While “telepresence” sounds like a tagline from Popular Mechanics in the 1980s, the system is actually quite advanced. An instructor teaches one group of students in person, as well as a second (and possibly a third) set of students who are connected via video. Enhanced site-to-site cameras and sound equipment, along with interactive widescreen monitors, allow the remote students to interact in real time with the instructor and their fellow pupils, seeking to mimic the environment in which all would be physically together. Analysts Jennifer Darling-Aduana and Carolyn Heinrich of Vanderbilt University examined students enrolled in a telepresence course inside the host school—where the student received instruction in the same location as the teacher most days—versus students who participated remotely and typically received instruction in a different school from the instructor.
The study is quasi-experimental, using data from student and instructor surveys, as well as models that compare students with themselves in alternative years. They have data on nearly 600 students who participated in telepresence courses—of whom about 200 were remote. Compared to the general student population, participants were less like to qualify for free or reduced-priced lunch, to receive special education services, or to be English language learners. They were also more likely to be white and female. The analysis covers three years of data starting in 2015–2016. Seventeen different courses were ultimately offered via Connected Education, several of which were not AP courses.
The program took “connected” seriously. Not only was the technology interactive, but instructors used multiple icebreaker activities and held several in-person Saturday sessions to help build relationships between students. Additionally, the instructors would travel to the remote locations and teach in person several times per semester to have face-to-face interaction with the usually-remote students. Ironically, although we typically envision remote classes as huge lecture-style affairs, class sizes ranged from eight to thirty students, which is in line with district norms for AP courses and the recommendations of the College Board.
The key finding is that overall participation in telepresence courses in a given year translated into enrollment of 1.3 more AP courses per student compared to years in which students did not participate in telepresence. Remote participation in a telepresence course translated to 1.5 more AP courses. Since all MPS students had to take the ACT under Wisconsin law, they also use those scores as an outcome. After controlling for eighth-grade student and school covariates, they find that students enrolled in telepresence courses scored about two to three points higher on the ACT compared to students who never enrolled in them. Finally, the percentage of days absent from school was lower by approximately 2 percent among students who participated remotely. Survey data show that students enjoyed interacting with students from other schools and appreciated the out-of-school outings. Teacher surveys show that the technology didn’t always work, especially at the beginning, but improved over time.

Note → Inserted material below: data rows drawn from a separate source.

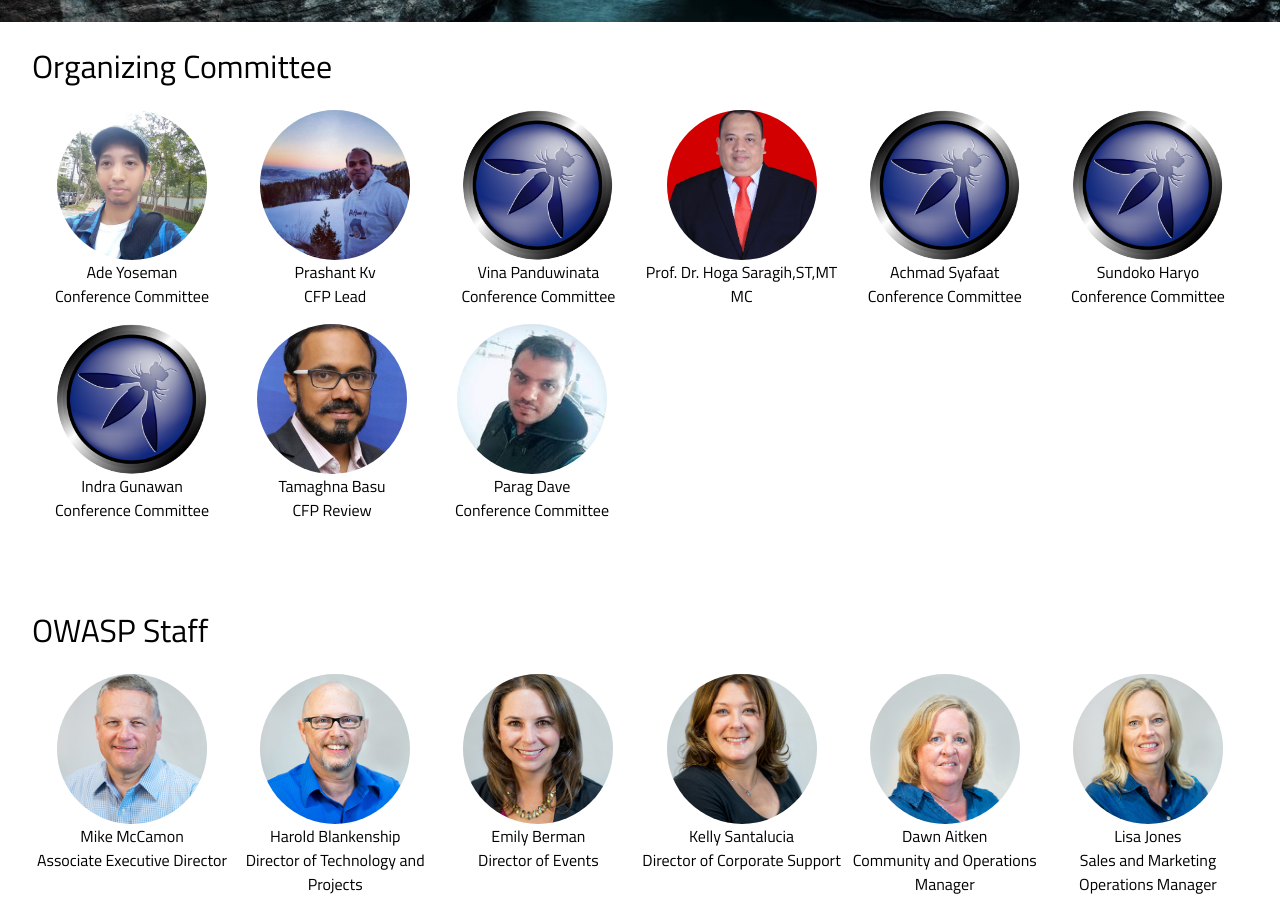
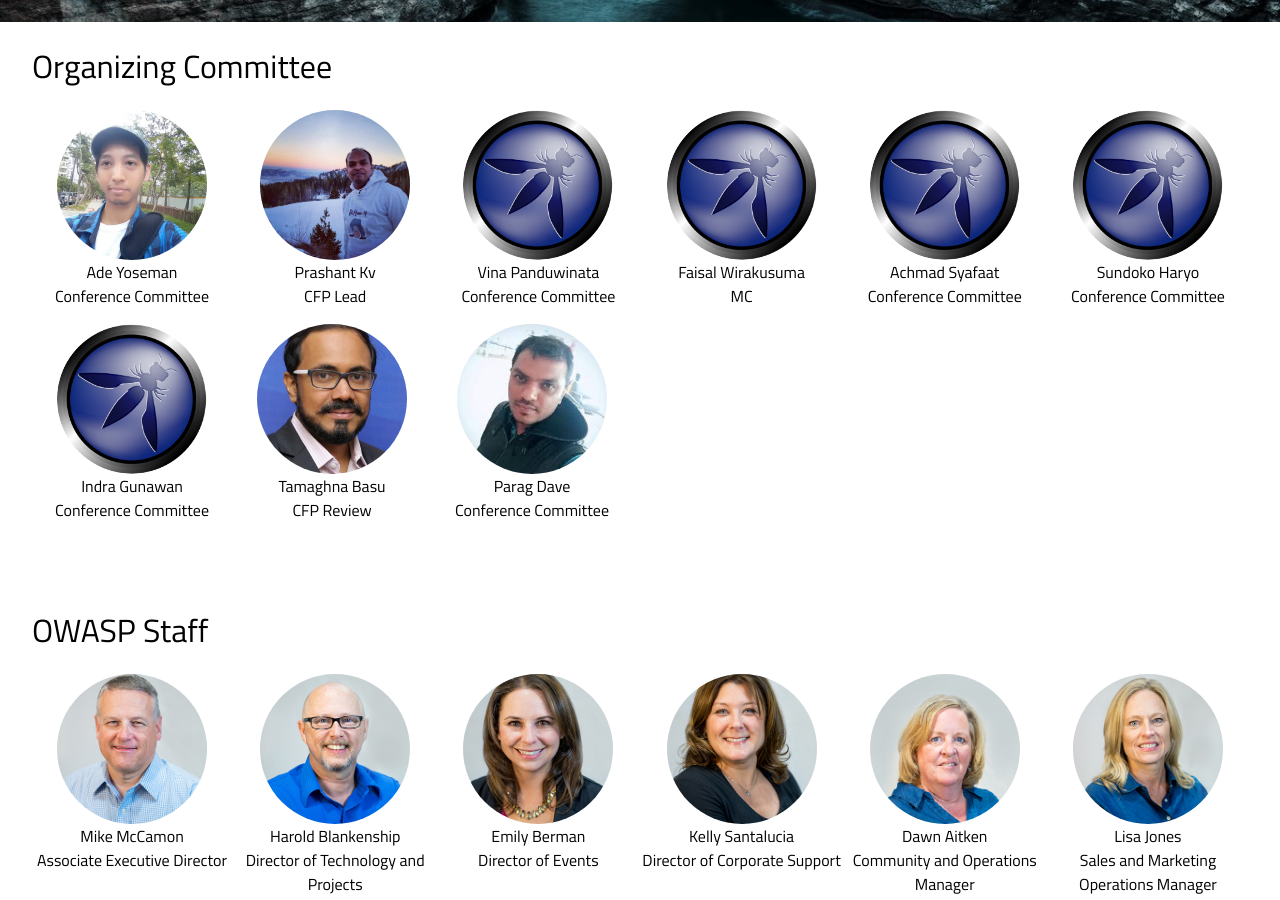
Before and after one commit to globalsea/globalsea.github.io, a Jekyll site: the page built from about/team.md, in a window 1280 px wide and 900 px high, scrolled down 416 px. Built offline with Jekyll 4.4.1, drawn with Linux system fonts in a browser that asks for light colours; some web fonts are replaced.

Commit message:
Update team.yml

```diff
--- a/_data/team.yml
+++ b/_data/team.yml
@@ -8,9 +8,9 @@
   - name: Vina Panduwinata
     role: Conference Committee
     image: owasp_logo.png
-  - name: Prof. Dr. Hoga Saragih,ST,MT
+  - name: Faisal Wirakusuma
     role: MC
-    image: profhugo.jpeg
+    image: owasp_logo.png
   - name: Achmad Syafaat
     role: Conference Committee
     image: owasp_logo.png
```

The fiscal and personnel constraints that catalyzed this intervention in 2015 take on greater significance in the midst of today’s pandemic. Teachers, parents, and pundits decry the impersonal and disconnected nature of online learning. But MPS’s telepresence effort shows that we can do better. Synchronous teaching with small classes, strong interactive components, and traditional relationship-building features are all possible in remote learning. That’s not the in-person variety that teachers justifiably miss. But it will surely have to suffice for many American students and teachers in the meantime, so let’s make the best of it.
SOURCE: Jennifer Darling-Aduana and Carolyn Heinrich, “The Potential of Telepresence for Increasing Advanced Course Access in High Schools,” Educational Researcher (June 2020).